Loggers Try to Adapt to Greener Economy

  Loggers Try to Adapt to Greener Economy

28 March 2009

published by www.nytimes.com

USA — Booming timber towns with three-shift lumber mills are a distant memory in the densely forested Northwest. Now, with the housing market and the economy in crisis, some rural areas have never been more raw. Mills keep closing. People keep leaving. Unemployment in some counties is near 20 percent.

Yet in parts of the region, the decline is being met by an unlikely optimism. Some people who have long fought to clear-cut the region’s verdant slopes are trying to reposition themselves for a more environmentally friendly economy, motivated by changing political interests, the federal stimulus package and sheer desperation.

Some mills that once sought the oldest, tallest evergreens are now producing alternative energy from wood byproducts like bark or brush. Unemployed loggers are looking for work thinning federal forests, a task for which the stimulus package devotes $500 million; the goal is to make forests more resistant to wildfires and disease. Some local officials are betting there is revenue in a forest resource that few appreciated before: the ability of trees to absorb carbon dioxide, a heat-trapping gas that can contribute to global warming.

Pragmatism drives the shifting thinking, but a critical question remains: can people really make a long-term living off the forest without cutting it down?

“I run into people all the time who think we’re lying and trying to go back to old logging ways,” said Jim Walls, director of the Lake County Resources Initiative in southeastern Oregon, a nonprofit agency that is trying to create jobs for rural residents in fields like biomass energy production and wildfire prevention. “It’s just not true.”

One new believer is Harold Jones.
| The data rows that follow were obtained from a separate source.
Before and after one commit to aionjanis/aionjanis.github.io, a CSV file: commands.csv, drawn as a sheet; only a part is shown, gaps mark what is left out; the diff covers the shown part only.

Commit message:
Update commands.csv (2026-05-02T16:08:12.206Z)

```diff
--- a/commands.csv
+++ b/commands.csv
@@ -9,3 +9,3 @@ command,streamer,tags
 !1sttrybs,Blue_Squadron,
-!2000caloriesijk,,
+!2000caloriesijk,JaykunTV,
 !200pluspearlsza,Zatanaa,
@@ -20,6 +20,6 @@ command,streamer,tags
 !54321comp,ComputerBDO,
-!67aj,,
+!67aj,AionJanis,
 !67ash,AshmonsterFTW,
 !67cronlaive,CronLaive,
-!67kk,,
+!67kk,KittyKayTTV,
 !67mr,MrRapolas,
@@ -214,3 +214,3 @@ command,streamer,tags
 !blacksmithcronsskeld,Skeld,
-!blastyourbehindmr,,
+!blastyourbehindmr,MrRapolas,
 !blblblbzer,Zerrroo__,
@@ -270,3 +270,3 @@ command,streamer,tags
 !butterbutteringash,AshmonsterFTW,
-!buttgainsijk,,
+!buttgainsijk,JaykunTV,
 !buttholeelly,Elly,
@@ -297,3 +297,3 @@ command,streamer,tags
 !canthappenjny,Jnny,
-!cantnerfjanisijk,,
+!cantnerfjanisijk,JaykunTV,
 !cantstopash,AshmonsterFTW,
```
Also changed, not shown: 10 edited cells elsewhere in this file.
Hear him repent and reposition in the new economy.

“The only money I’ve ever made is cutting down trees,” Mr. Jones, 75, said just after coming in from thinning the stand of Douglas firs he has planted on 125 acres he owns here in Lowell. “So what I’ve tried to do in my retirement is to try to bring back and repay the Earth for a lot of the devastation I’ve caused it.”
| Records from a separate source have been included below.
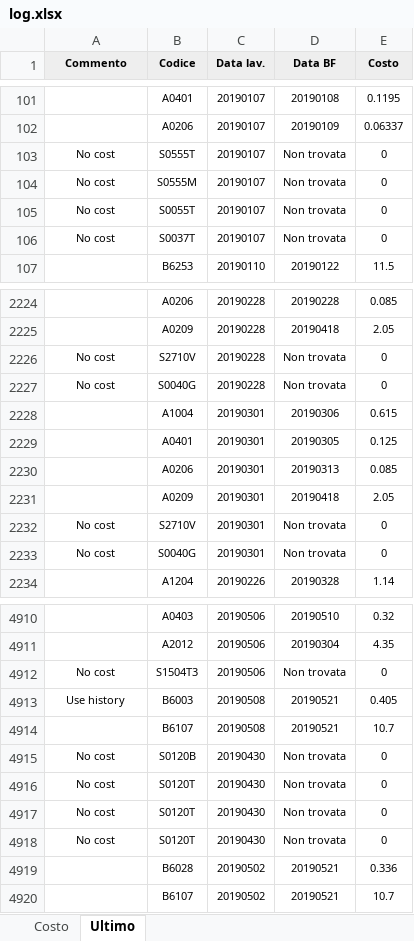
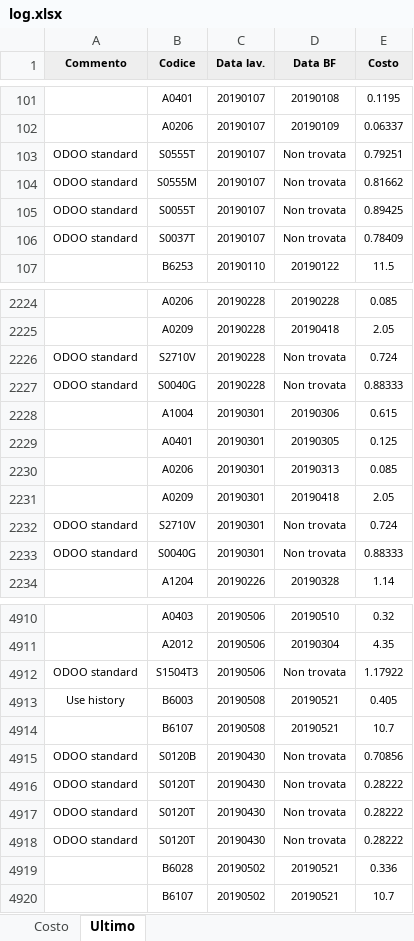
Before and after one commit to nicothebrush/test, an Excel workbook: log.xlsx, sheet Ultimo, drawn as a sheet; only a part is shown, gaps mark what is left out; values as stored, in another font and other column widths than the file's, no borders; the diff covers the shown part only; the diff names each change by its address in the sheet, - before the commit and + after, or states it on an @@ line.

```diff
--- a/log.xlsx (sheet Ultimo)
+++ b/log.xlsx (sheet Ultimo)
-A103:A106 (Commento): No cost
+A103:A106 (Commento): ODOO standard
-E103 (Costo): 0
+E103 (Costo): 0.79251
-E104 (Costo): 0
+E104 (Costo): 0.81662
-E105 (Costo): 0
+E105 (Costo): 0.89425
-E106 (Costo): 0
+E106 (Costo): 0.78409
-A2226:A2227 (Commento): No cost
+A2226:A2227 (Commento): ODOO standard
-E2226 (Costo): 0
+E2226 (Costo): 0.724
-E2227 (Costo): 0
+E2227 (Costo): 0.88333
-A2232:A2233 (Commento): No cost
+A2232:A2233 (Commento): ODOO standard
-E2232 (Costo): 0
+E2232 (Costo): 0.724
-E2233 (Costo): 0
+E2233 (Costo): 0.88333
-A4912 (Commento): No cost
+A4912 (Commento): ODOO standard
-E4912 (Costo): 0
+E4912 (Costo): 1.17922
-A4915:A4918 (Commento): No cost
+A4915:A4918 (Commento): ODOO standard
-E4915 (Costo): 0
+E4915 (Costo): 0.70856
-E4916:E4918 (Costo): 0
+E4916:E4918 (Costo): 0.28222
```
Also changed, not shown: 686 edited cells elsewhere in this sheet, sheet Costo.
Mr. Jones started logging in 1948 and has long rolled his eyes at “countercultural types” who protest timber sales. Yet in front of his property now are signs saying “Certified Family Forest.”
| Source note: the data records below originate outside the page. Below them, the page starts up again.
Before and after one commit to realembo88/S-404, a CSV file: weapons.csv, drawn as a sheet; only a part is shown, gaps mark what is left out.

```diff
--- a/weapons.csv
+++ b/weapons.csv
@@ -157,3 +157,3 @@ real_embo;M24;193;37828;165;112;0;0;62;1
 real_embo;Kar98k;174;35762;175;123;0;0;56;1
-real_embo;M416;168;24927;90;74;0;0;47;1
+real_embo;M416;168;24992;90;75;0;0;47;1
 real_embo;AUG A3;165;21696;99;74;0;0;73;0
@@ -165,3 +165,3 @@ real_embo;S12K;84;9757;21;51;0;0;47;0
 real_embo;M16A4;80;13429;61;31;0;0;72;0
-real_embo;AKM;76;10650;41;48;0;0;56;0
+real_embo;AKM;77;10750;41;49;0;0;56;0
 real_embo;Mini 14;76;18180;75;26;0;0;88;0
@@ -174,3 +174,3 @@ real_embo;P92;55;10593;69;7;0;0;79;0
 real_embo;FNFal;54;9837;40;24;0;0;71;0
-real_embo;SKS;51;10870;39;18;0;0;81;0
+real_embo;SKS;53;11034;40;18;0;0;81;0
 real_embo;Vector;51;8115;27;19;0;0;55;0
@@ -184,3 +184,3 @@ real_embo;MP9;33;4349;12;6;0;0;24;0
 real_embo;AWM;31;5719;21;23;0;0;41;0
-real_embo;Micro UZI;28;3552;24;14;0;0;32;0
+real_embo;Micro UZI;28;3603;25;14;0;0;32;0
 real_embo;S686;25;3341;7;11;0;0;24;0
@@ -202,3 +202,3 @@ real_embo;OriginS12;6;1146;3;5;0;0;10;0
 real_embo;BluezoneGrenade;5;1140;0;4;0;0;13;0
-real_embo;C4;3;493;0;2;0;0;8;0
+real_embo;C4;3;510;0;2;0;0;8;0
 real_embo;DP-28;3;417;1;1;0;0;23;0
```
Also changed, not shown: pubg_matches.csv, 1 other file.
The certification process, supervised by the American Tree Farm System, requires Mr. Jones to manage and replant his land under the supervision of a professional forester. It is intended in part to give small tree farmers some credibility within the sustainable forestry movement, which promotes forest health, and to help them market their product as “green lumber.”

“It’s quite a process,” he said.

Restrictions on logging have prompted entrepreneurial thinking about the forest for years, but efforts have increased as states like Oregon and Washington have emphasized renewable energy and jobs that support it. In turn, the plummeting housing market has forced some timber companies to try to diversify — and even collaborate with environmentalists to protect forests from wildfires, disease and development.

“There’s been recognition in the last several years that we need the industry to carry out the restoration work we want accomplished,” said Jonathan Oppenheimer, a senior conservation associate for the Idaho Conservation League, which is negotiating with loggers and others with the goal of getting Congress to preserve parts of the Clearwater National Forest as wilderness.

For loggers and other rural workers, survival in the future might mean abandoning fights to cut older trees in exchange for being able to salvage smaller timber from burned forests. It might mean removing or rebuilding roads and structures on federal land, whether to reduce erosion or to improve recreational access. For the Forest Service, the stimulus money for thinning reflects an increasing emphasis on preventing wildfires, rather than simply fighting them, by removing smaller trees and brush from overgrown forests.

The work may be less profitable for big timber companies than clear-cutting a hillside, but it can create jobs in places accustomed to losing them.

In Lane County, Ore., on the wet west side of the Cascade Range, the county commission is looking for revenue to replace dwindling federal payments set up a decade ago to help governments in timber regions. Lane County received about $47 million this year, but the subsidies are declining and are scheduled to expire in 2012.

Now Lane County commissioners are asking the Legislature to draft a resolution urging Congress to pay counties that have large amounts of federal forest land for the carbon that their forests trap. Such a plan would depend on Congress’s developing a system for buying and selling so-called carbon offsets.

Not everyone likes the idea. Some loggers say it would be the final blow to their efforts to restore more logging on federal land. Jobs that have disappeared, they say, will never return.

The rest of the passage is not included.